EXERCISE DESCRIPTION: Among the lines below, how many carry the string "output"? Reply with a number and nothing else.

AVAILABLE DATA:
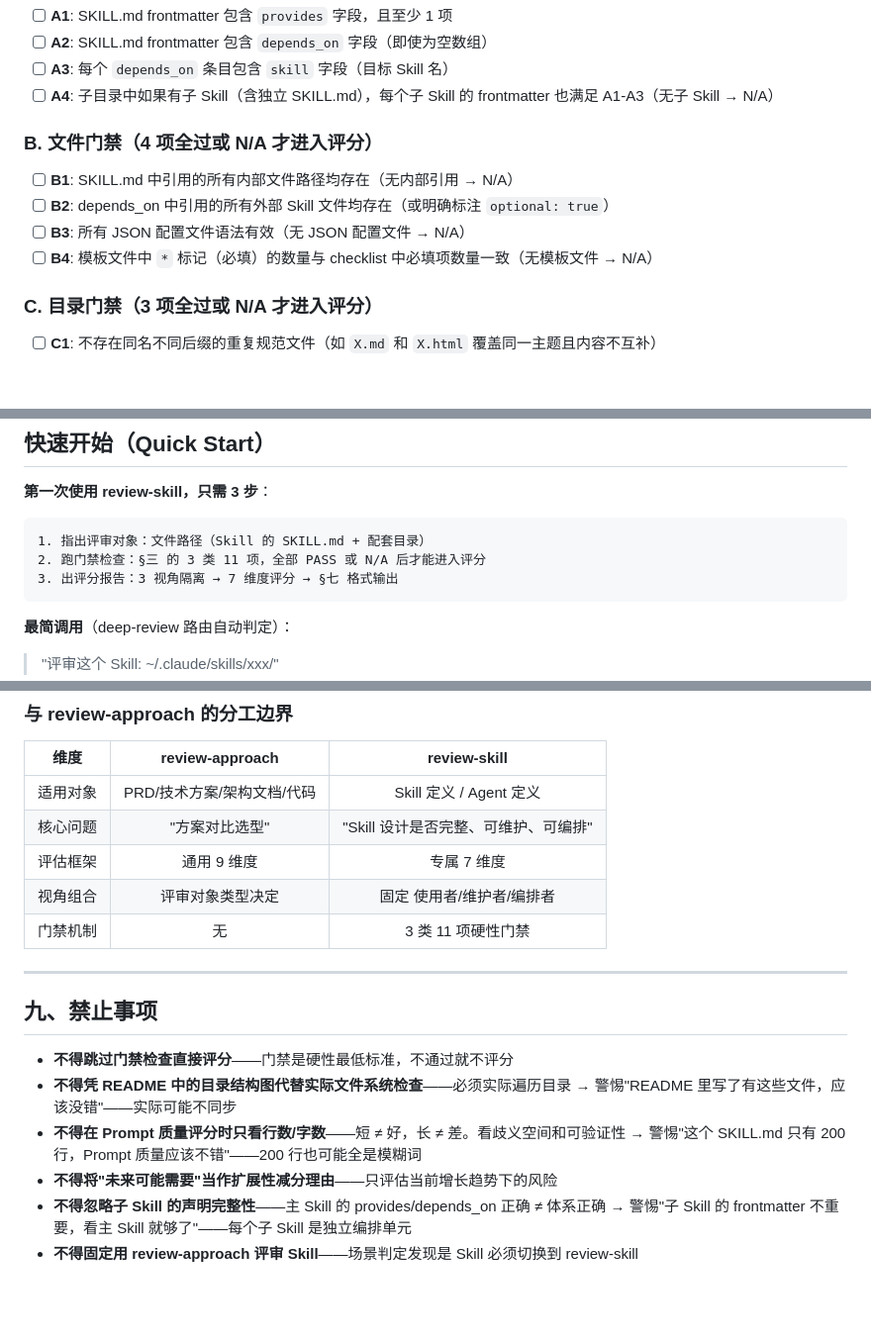
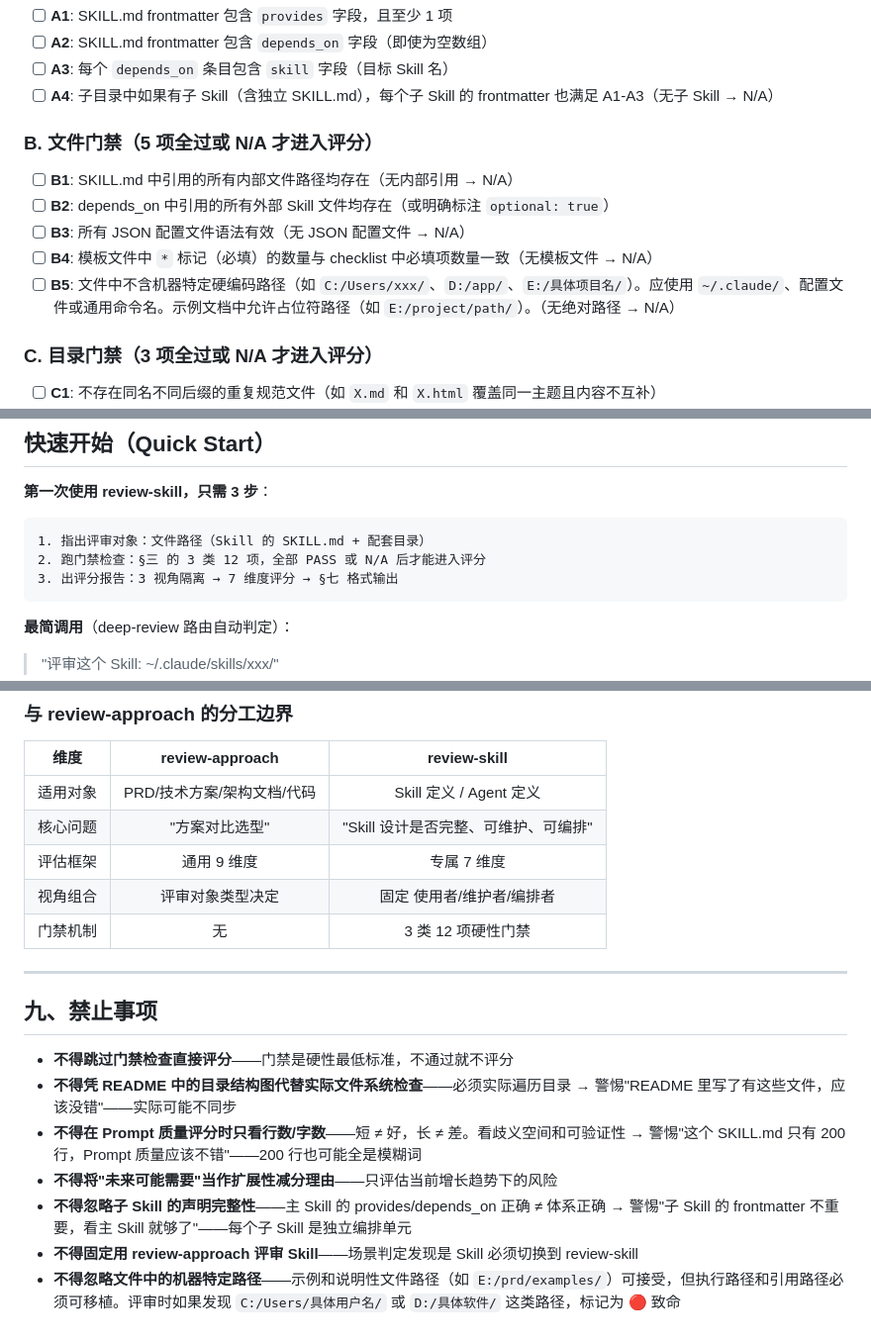
Before and after one commit to j1052856674-ctrl/claude-config, a Markdown page: skills/review-skill/SKILL.md, 3 parts joined by grey strips. Shown at 99% size. Rendered like a GitHub page; blank space fills up the shorter version.

Commit message:
feat: review-skill 新增 B5 门禁——硬编码机器路径检查（踩坑沉淀）

````diff
--- a/skills/review-skill/SKILL.md
+++ b/skills/review-skill/SKILL.md
@@ -74,12 +74,13 @@ Skill 评审触发 3 视角隔离（已内置在 deep-review 的 multi-agent-iso
 - [ ] **A3**: 每个 `depends_on` 条目包含 `skill` 字段（目标 Skill 名）
 - [ ] **A4**: 子目录中如果有子 Skill（含独立 SKILL.md），每个子 Skill 的 frontmatter 也满足 A1-A3（无子 Skill → N/A）
 
-### B. 文件门禁（4 项全过或 N/A 才进入评分）
+### B. 文件门禁（5 项全过或 N/A 才进入评分）
 
 - [ ] **B1**: SKILL.md 中引用的所有内部文件路径均存在（无内部引用 → N/A）
 - [ ] **B2**: depends_on 中引用的所有外部 Skill 文件均存在（或明确标注 `optional: true`）
 - [ ] **B3**: 所有 JSON 配置文件语法有效（无 JSON 配置文件 → N/A）
 - [ ] **B4**: 模板文件中 `*` 标记（必填）的数量与 checklist 中必填项数量一致（无模板文件 → N/A）
+- [ ] **B5**: 文件中不含机器特定硬编码路径（如 `C:/Users/xxx/`、`D:/app/`、`E:/具体项目名/`）。应使用 `~/.claude/`、配置文件或通用命令名。示例文档中允许占位符路径（如 `E:/project/path/`）。（无绝对路径 → N/A）
 
 ### C. 目录门禁（3 项全过或 N/A 才进入评分）
 
@@ -194,7 +195,7 @@ Skill 评审触发 3 视角隔离（已内置在 deep-review 的 multi-agent-iso
 
 ```
 1. 指出评审对象：文件路径（Skill 的 SKILL.md + 配套目录）
-2. 跑门禁检查：§三 的 3 类 11 项，全部 PASS 或 N/A 后才能进入评分
+2. 跑门禁检查：§三 的 3 类 12 项，全部 PASS 或 N/A 后才能进入评分
 3. 出评分报告：3 视角隔离 → 7 维度评分 → §七 格式输出
 ```
 
@@ -335,7 +336,7 @@ review-skill 的 §七 输出可映射到 deep-review `references/review-output.
 | 核心问题 | "方案对比选型" | "Skill 设计是否完整、可维护、可编排" |
 | 评估框架 | 通用 9 维度 | 专属 7 维度 |
 | 视角组合 | 评审对象类型决定 | 固定 使用者/维护者/编排者 |
-| 门禁机制 | 无 | 3 类 11 项硬性门禁 |
+| 门禁机制 | 无 | 3 类 12 项硬性门禁 |
 
 ---
 
@@ -350,3 +351,4 @@ review-skill 的 §七 输出可映射到 deep-review `references/review-output.
 - **不得忽略子 Skill 的声明完整性**——主 Skill 的 provides/depends_on 正确 ≠ 体系正确
   → 警惕"子 Skill 的 frontmatter 不重要，看主 Skill 就够了"——每个子 Skill 是独立编排单元
 - **不得固定用 review-approach 评审 Skill**——场景判定发现是 Skill 必须切换到 review-skill
+- **不得忽略文件中的机器特定路径**——示例和说明性文件路径（如 `E:/prd/examples/`）可接受，但执行路径和引用路径必须可移植。评审时如果发现 `C:/Users/具体用户名/` 或 `D:/具体软件/` 这类路径，标记为 🔴 致命
````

SOLUTION: 2